In SCI-Arc’s Master of Arts in Fiction and Entertainment one-year program, students work with world-renowned professionals in the worlds of film, fiction, animation, marketing, games, and documentary making to build new forms of creative practice.
We often design fictions as a way to come to terms with conditions that reality struggles to grasp. Where stories of imagined lands, help us to visualise alternative futures that sit outside of the ones that all too often feels inescapable. Such stories can transport us, often they are antidotes to an angry and broken world. Sometimes we tell stories to comfort us, to educate or empower us, to add mystery or to strip it away, to fall in love all over again or to scream with rage. We craft such tales because today such madness is the only way of staying sane.

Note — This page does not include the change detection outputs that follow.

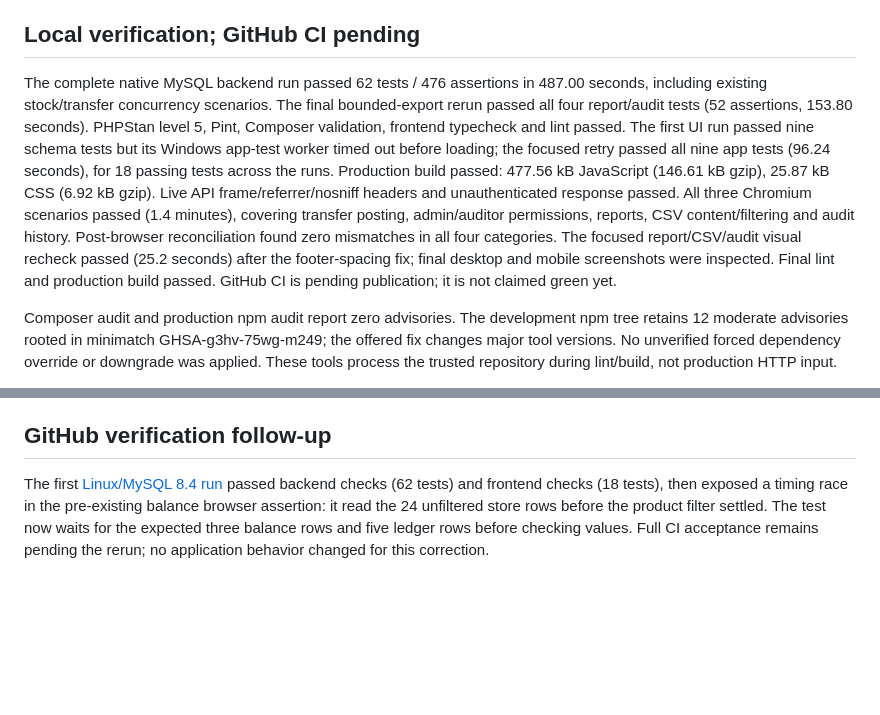
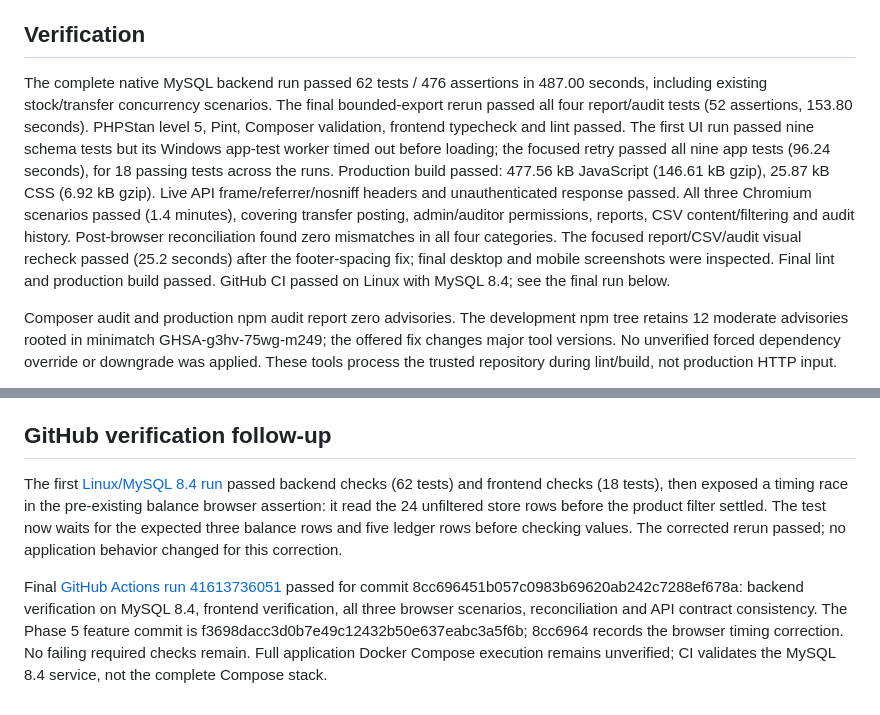
Before and after one commit to chanakanaveen/stockflow, a Markdown page: docs/phase5-verification.md, 2 parts joined by grey strips. Rendered like a GitHub page; blank space fills up the shorter version.

```diff
--- a/docs/phase5-verification.md
+++ b/docs/phase5-verification.md
@@ -13,9 +13,9 @@
 - Completed [OpenAPI contract](openapi.json), including all registered API methods and CSRF initialization. Run `node scripts/verify-openapi.mjs` to check route coverage, internal references and operation ID uniqueness.
 - Updated the user-added GitHub workflow for backend/frontend directories, PHP 8.3, Node 24, disposable MySQL 8.4, least-privilege workflow permissions and pinned action commits. It runs backend checks, frontend checks, browser acceptance, reconciliation and contract consistency. CI credentials are disposable service-only values, not application credentials.
 
-## Local verification; GitHub CI pending
+## Verification
 
-The complete native MySQL backend run passed 62 tests / 476 assertions in 487.00 seconds, including existing stock/transfer concurrency scenarios. The final bounded-export rerun passed all four report/audit tests (52 assertions, 153.80 seconds). PHPStan level 5, Pint, Composer validation, frontend typecheck and lint passed. The first UI run passed nine schema tests but its Windows app-test worker timed out before loading; the focused retry passed all nine app tests (96.24 seconds), for 18 passing tests across the runs. Production build passed: 477.56 kB JavaScript (146.61 kB gzip), 25.87 kB CSS (6.92 kB gzip). Live API frame/referrer/nosniff headers and unauthenticated response passed. All three Chromium scenarios passed (1.4 minutes), covering transfer posting, admin/auditor permissions, reports, CSV content/filtering and audit history. Post-browser reconciliation found zero mismatches in all four categories. The focused report/CSV/audit visual recheck passed (25.2 seconds) after the footer-spacing fix; final desktop and mobile screenshots were inspected. Final lint and production build passed. GitHub CI is pending publication; it is not claimed green yet.
+The complete native MySQL backend run passed 62 tests / 476 assertions in 487.00 seconds, including existing stock/transfer concurrency scenarios. The final bounded-export rerun passed all four report/audit tests (52 assertions, 153.80 seconds). PHPStan level 5, Pint, Composer validation, frontend typecheck and lint passed. The first UI run passed nine schema tests but its Windows app-test worker timed out before loading; the focused retry passed all nine app tests (96.24 seconds), for 18 passing tests across the runs. Production build passed: 477.56 kB JavaScript (146.61 kB gzip), 25.87 kB CSS (6.92 kB gzip). Live API frame/referrer/nosniff headers and unauthenticated response passed. All three Chromium scenarios passed (1.4 minutes), covering transfer posting, admin/auditor permissions, reports, CSV content/filtering and audit history. Post-browser reconciliation found zero mismatches in all four categories. The focused report/CSV/audit visual recheck passed (25.2 seconds) after the footer-spacing fix; final desktop and mobile screenshots were inspected. Final lint and production build passed. GitHub CI passed on Linux with MySQL 8.4; see the final run below.
 
 Composer audit and production npm audit report zero advisories. The development npm tree retains 12 moderate advisories rooted in minimatch GHSA-g3hv-75wg-m249; the offered fix changes major tool versions. No unverified forced dependency override or downgrade was applied. These tools process the trusted repository during lint/build, not production HTTP input.
 
@@ -62,4 +62,6 @@ No added index is justified by this small-fixture evidence. Missing-balance proj
 
 ## GitHub verification follow-up
 
-The first [Linux/MySQL 8.4 run](https://github.com/chanakanaveen/stockflow/actions/runs/41613143329) passed backend checks (62 tests) and frontend checks (18 tests), then exposed a timing race in the pre-existing balance browser assertion: it read the 24 unfiltered store rows before the product filter settled. The test now waits for the expected three balance rows and five ledger rows before checking values. Full CI acceptance remains pending the rerun; no application behavior changed for this correction.
+The first [Linux/MySQL 8.4 run](https://github.com/chanakanaveen/stockflow/actions/runs/41613143329) passed backend checks (62 tests) and frontend checks (18 tests), then exposed a timing race in the pre-existing balance browser assertion: it read the 24 unfiltered store rows before the product filter settled. The test now waits for the expected three balance rows and five ledger rows before checking values. The corrected rerun passed; no application behavior changed for this correction.
+
+Final [GitHub Actions run 41613736051](https://github.com/chanakanaveen/stockflow/actions/runs/41613736051) passed for commit 8cc696451b057c0983b69620ab242c7288ef678a: backend verification on MySQL 8.4, frontend verification, all three browser scenarios, reconciliation and API contract consistency. The Phase 5 feature commit is f3698dacc3d0b7e49c12432b50e637eabc3a5f6b; 8cc6964 records the browser timing correction. No failing required checks remain. Full application Docker Compose execution remains unverified; CI validates the MySQL 8.4 service, not the complete Compose stack.
```
Also changed, not shown: docs/implementation-status.md (+5 -2 lines).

Generously funded by a grant from the Alfred P. Sloan Foundation, “Our Automated Future: Science through Storytelling” takes a journey into a series of speculative futures crafted by students in SCI-Arc’s EDGE Fiction and Entertainment postgraduate program directed by coordinator Liam Young with program faculty Alexey Marfin.
Our perception of the world is largely shaped through the mediums of fiction.
What we think the world looks like is largely determined by fiction and entertainment—extraordinary shared languages through which we exchange ideas and engage with our environment. It is impossible to underestimate the importance of media in the production of culture.
In SCI-Arc Edge’s Fiction and Entertainment program, we engage the techniques of popular culture to imagine and visualize alternative worlds. Deeply embedded in the entertainment industry of Los Angeles, this program is a place to start telling new kinds of stories about the emerging conditions of the twenty-first century.
‘Earth Mother Sky Father’ is a live-action music video by SCI-Arc Fiction & Entertainment student Kordae Jatafa Henry that takes place in the year 2030 when the Congo is no longer shipping unrefined rare earth minerals out to sea but is keeping its wealth onshore and in the ground.
‘Last Choice’ is a hybrid documentary by SCI-Arc Fiction & Entertainment student Lu Te-Hsing exploring Hikikomori, a condition of social-withdrawal prevalent among young men in Japan.
‘Valentine in Things City’ by SCI-Arc Fiction & Entertainment student Viviane Komati is a research and design project that imagines the future of post-human spaces like Google data centers and Amazon warehouses.
In a near future Los Angeles everyone sees the city through their own set of augmented reality contact lenses.
As Elon Musk launches his mission to Mars, Trump announces the formation of Space Force and China broadcasts new narratives of industrial dominance, technology, politics, and fiction are merging together.
Architectural Technologies Final Degree Studio taught by Marcelo Spina looked at technologies of automation and the role that new forms of artificial intelligence play in reshaping our built environment, as well as their capacity to engender sublime and yet plausible images of near future speculative reality.
Proposing a new armature for stage design, this project by SCI-Arc EDGE student Maxime Lefebvre in Marcelo Spina and Casey Rehm’s Architectural Technologies Postgraduate Program develops and utilizes an A.I model which collects, samples and reimagines stage imagery while tracking and mapping a panel system in motion.